== Segment start ==

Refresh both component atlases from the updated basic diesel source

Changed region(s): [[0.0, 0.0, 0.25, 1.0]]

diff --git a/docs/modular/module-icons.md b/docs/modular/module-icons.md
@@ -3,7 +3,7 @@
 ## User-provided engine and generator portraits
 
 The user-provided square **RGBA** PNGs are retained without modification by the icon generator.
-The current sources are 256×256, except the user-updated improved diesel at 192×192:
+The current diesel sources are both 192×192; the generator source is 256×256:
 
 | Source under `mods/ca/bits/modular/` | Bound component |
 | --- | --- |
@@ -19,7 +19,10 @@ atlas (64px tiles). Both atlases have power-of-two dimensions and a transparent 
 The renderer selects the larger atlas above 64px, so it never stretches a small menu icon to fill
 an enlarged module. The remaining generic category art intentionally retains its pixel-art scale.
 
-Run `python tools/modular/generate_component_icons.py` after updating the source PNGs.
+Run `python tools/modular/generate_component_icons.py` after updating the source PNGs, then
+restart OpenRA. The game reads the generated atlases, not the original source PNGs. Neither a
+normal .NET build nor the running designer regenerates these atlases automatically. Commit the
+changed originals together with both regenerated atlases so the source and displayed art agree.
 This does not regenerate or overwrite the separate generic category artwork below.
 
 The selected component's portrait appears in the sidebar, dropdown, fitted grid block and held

== Segment end ==

§ Work to be completed
Repeat, character for character, the lines of the material above from the line with "The user-provided square" through the line with "PNGs. Neither a".

§ Answer to the exercise
 The user-provided square **RGBA** PNGs are retained without modification by the icon generator.
-The current sources are 256×256, except the user-updated improved diesel at 192×192:
+The current diesel sources are both 192×192; the generator source is 256×256:
 
 | Source under `mods/ca/bits/modular/` | Bound component |
 | --- | --- |
@@ -19,7 +19,10 @@ atlas (64px tiles). Both atlases have power-of-two dimensions and a transparent 
 The renderer selects the larger atlas above 64px, so it never stretches a small menu icon to fill
 an enlarged module. The remaining generic category art intentionally retains its pixel-art scale.
 
-Run `python tools/modular/generate_component_icons.py` after updating the source PNGs.
+Run `python tools/modular/generate_component_icons.py` after updating the source PNGs, then
+restart OpenRA. The game reads the generated atlases, not the original source PNGs. Neither a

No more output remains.